Report the count of lines holding "docs" in the records, with no other words.

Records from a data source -
★ ★ ★
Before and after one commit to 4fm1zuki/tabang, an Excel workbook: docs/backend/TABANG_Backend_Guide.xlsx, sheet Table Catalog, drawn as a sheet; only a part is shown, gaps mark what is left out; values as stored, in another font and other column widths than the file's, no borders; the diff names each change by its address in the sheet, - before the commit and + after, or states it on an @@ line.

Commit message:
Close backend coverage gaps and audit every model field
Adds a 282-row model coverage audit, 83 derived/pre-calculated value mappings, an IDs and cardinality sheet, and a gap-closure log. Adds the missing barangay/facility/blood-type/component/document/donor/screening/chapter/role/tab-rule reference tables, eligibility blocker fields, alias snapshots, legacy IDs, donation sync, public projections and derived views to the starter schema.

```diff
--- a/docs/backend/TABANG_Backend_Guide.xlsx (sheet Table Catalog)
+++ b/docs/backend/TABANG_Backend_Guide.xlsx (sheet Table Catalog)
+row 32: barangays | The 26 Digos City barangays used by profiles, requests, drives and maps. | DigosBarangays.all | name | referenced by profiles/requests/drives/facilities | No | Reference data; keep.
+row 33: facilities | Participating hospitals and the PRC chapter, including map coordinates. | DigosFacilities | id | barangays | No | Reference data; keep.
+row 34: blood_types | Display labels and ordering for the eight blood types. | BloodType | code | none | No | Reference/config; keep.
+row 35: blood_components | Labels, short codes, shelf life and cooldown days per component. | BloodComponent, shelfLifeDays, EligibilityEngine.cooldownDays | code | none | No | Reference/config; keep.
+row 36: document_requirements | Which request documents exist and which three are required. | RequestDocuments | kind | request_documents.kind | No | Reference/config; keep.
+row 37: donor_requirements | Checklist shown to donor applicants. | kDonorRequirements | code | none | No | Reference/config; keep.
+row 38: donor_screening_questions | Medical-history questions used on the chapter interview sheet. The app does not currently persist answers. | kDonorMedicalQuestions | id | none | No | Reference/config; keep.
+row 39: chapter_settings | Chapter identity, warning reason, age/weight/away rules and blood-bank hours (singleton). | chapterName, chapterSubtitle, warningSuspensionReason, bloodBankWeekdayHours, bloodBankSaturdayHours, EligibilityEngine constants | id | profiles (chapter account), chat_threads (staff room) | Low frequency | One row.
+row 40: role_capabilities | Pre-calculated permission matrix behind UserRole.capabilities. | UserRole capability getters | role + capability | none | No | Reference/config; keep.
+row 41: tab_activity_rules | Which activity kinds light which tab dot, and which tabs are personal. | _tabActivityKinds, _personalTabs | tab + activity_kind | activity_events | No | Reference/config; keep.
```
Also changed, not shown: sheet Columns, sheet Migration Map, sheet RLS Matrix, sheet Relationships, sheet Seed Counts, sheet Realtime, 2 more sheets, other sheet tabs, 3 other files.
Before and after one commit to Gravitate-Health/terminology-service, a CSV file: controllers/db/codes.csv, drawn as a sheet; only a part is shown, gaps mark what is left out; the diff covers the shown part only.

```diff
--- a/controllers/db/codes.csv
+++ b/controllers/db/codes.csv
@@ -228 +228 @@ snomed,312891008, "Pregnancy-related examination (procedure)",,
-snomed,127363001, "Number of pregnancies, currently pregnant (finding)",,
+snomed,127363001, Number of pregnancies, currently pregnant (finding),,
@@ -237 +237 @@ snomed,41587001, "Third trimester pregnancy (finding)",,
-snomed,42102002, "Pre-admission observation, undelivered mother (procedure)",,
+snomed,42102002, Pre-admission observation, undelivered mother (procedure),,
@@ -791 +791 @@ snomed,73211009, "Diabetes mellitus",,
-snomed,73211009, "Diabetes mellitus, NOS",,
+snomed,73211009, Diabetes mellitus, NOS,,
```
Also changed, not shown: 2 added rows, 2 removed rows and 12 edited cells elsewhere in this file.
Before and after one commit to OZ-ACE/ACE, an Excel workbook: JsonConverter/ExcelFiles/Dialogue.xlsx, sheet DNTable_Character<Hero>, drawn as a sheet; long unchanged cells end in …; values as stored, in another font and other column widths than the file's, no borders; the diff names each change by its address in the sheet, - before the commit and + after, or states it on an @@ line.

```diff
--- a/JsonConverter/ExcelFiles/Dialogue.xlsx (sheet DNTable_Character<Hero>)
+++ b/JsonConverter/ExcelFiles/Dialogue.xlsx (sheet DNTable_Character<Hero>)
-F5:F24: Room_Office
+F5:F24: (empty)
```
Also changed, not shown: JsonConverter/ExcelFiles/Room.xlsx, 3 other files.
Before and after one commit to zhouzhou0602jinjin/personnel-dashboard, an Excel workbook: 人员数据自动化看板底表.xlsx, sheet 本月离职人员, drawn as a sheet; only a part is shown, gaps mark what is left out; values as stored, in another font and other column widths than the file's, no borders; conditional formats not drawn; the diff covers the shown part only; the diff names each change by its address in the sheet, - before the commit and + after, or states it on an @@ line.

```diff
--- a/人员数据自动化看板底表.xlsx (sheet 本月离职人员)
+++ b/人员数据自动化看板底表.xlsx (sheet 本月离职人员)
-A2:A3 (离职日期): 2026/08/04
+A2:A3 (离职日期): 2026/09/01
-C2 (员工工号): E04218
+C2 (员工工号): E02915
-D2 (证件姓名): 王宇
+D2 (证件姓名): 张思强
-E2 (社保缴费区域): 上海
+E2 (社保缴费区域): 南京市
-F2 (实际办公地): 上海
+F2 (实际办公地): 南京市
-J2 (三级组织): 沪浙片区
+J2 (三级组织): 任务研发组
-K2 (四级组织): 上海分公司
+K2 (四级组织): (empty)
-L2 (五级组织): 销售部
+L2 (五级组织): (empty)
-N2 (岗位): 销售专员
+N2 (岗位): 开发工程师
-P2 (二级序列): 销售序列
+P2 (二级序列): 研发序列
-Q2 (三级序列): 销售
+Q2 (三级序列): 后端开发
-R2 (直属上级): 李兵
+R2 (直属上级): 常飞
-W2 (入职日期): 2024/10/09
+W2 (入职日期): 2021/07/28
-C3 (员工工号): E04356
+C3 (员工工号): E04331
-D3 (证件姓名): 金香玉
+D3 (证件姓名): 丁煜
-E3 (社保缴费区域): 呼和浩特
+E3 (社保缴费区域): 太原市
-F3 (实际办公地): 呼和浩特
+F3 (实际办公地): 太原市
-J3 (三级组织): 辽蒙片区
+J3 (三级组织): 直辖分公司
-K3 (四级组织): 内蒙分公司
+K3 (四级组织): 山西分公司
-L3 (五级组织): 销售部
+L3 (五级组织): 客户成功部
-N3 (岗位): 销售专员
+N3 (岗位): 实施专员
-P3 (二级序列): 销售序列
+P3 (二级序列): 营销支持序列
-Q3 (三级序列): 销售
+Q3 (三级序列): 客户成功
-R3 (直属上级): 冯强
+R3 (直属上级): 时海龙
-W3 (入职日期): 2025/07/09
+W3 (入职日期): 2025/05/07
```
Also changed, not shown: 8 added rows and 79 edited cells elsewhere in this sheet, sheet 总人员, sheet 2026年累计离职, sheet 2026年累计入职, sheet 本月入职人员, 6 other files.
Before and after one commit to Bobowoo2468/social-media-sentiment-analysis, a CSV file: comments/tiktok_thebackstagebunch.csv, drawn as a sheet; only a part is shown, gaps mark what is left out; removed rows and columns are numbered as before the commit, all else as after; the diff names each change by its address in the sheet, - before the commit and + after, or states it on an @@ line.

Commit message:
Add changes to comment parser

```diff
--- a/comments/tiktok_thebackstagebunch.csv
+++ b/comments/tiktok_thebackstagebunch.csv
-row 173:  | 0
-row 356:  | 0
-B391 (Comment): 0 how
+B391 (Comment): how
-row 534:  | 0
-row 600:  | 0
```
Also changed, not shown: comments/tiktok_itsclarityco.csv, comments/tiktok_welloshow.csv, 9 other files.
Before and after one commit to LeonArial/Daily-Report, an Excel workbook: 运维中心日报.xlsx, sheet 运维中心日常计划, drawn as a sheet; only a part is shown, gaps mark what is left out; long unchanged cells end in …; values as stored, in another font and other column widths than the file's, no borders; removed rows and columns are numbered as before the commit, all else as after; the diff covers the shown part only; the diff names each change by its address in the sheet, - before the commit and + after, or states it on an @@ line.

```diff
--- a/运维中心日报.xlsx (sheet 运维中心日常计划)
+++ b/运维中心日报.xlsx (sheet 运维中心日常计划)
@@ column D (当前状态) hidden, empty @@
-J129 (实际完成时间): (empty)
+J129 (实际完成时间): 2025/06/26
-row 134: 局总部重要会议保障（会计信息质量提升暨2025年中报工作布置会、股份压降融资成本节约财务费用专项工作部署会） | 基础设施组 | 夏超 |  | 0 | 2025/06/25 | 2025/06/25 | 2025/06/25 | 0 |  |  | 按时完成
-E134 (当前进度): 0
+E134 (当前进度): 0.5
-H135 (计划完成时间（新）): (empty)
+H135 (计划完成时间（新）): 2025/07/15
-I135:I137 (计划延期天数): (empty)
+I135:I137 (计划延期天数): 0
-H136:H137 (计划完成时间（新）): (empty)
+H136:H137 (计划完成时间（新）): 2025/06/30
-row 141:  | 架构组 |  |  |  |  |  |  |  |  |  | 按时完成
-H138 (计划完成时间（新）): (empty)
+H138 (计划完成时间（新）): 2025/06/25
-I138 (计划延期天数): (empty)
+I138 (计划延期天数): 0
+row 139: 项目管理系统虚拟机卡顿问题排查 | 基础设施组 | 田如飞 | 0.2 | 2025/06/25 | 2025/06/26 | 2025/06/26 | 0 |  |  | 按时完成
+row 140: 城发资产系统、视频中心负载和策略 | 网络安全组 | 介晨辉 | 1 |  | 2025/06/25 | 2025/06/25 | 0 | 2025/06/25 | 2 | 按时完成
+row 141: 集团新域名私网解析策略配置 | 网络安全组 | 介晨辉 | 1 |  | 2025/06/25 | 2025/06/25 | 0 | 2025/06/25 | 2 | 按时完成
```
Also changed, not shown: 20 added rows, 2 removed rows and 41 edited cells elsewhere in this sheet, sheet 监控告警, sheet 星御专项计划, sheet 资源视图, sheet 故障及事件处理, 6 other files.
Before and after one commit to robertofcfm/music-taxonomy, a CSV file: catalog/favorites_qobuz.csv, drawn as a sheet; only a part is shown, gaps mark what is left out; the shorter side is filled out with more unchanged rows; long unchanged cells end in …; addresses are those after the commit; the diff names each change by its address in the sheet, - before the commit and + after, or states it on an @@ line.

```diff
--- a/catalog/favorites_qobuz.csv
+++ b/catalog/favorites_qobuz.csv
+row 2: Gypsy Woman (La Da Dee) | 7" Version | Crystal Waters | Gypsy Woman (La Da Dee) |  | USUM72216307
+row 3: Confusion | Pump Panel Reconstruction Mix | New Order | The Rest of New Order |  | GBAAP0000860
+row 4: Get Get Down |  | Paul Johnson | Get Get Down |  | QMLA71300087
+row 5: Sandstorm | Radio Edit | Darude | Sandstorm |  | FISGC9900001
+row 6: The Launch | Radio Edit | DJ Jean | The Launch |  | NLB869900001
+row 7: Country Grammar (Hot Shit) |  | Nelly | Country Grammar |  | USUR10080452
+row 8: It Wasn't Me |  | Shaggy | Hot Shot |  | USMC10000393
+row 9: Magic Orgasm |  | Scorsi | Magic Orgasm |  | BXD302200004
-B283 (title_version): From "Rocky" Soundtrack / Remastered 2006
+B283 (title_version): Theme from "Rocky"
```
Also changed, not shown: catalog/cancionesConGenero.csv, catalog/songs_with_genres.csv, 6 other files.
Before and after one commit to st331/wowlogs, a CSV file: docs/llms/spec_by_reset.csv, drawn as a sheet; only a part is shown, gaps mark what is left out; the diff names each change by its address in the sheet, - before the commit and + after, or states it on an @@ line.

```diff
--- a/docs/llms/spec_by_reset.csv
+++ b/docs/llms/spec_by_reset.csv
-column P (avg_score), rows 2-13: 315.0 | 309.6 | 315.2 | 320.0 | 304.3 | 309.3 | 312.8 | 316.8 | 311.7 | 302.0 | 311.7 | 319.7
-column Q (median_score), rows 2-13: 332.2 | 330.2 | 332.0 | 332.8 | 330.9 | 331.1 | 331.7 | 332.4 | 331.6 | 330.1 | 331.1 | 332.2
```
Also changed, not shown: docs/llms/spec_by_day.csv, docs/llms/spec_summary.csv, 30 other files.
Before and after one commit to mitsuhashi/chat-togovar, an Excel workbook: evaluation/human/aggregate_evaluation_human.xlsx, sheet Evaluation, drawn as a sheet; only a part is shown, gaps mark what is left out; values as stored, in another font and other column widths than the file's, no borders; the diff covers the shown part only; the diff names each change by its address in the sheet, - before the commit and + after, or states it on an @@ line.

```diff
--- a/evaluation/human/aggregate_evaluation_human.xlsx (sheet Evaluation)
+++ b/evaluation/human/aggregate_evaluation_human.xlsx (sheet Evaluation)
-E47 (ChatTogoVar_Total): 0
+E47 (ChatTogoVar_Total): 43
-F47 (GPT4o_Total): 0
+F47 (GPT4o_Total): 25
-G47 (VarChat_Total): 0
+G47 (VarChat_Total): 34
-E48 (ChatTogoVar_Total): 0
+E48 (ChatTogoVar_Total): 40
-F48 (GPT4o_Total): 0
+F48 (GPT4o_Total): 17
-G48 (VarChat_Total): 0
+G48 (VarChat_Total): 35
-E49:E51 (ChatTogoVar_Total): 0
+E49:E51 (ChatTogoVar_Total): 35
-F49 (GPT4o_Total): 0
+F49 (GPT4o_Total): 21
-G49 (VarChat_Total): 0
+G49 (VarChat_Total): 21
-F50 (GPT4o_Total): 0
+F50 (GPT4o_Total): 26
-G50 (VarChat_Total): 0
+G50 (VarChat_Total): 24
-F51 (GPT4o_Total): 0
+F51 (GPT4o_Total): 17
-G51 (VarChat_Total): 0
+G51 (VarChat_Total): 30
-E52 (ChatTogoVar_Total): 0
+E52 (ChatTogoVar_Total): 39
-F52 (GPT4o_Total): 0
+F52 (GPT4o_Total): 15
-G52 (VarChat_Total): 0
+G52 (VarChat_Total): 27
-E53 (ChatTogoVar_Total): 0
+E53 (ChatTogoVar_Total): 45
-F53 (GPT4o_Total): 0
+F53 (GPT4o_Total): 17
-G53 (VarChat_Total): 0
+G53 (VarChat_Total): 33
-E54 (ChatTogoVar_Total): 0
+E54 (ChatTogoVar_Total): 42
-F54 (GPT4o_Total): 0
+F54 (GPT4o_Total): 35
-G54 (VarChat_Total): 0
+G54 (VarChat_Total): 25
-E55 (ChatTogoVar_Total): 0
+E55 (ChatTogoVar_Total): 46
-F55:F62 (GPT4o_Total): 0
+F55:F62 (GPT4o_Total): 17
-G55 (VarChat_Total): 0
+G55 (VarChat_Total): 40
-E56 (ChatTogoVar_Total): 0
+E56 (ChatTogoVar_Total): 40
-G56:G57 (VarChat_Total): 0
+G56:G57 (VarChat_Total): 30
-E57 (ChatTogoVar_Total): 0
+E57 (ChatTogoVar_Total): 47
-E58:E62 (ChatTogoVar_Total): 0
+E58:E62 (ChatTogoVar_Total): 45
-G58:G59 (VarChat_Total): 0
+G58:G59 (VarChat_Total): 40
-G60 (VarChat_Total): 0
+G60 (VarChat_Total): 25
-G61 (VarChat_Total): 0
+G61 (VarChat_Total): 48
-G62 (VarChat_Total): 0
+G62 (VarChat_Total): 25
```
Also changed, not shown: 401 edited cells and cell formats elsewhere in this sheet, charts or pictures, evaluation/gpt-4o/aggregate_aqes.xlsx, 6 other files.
★ ★ ★
Solution - 7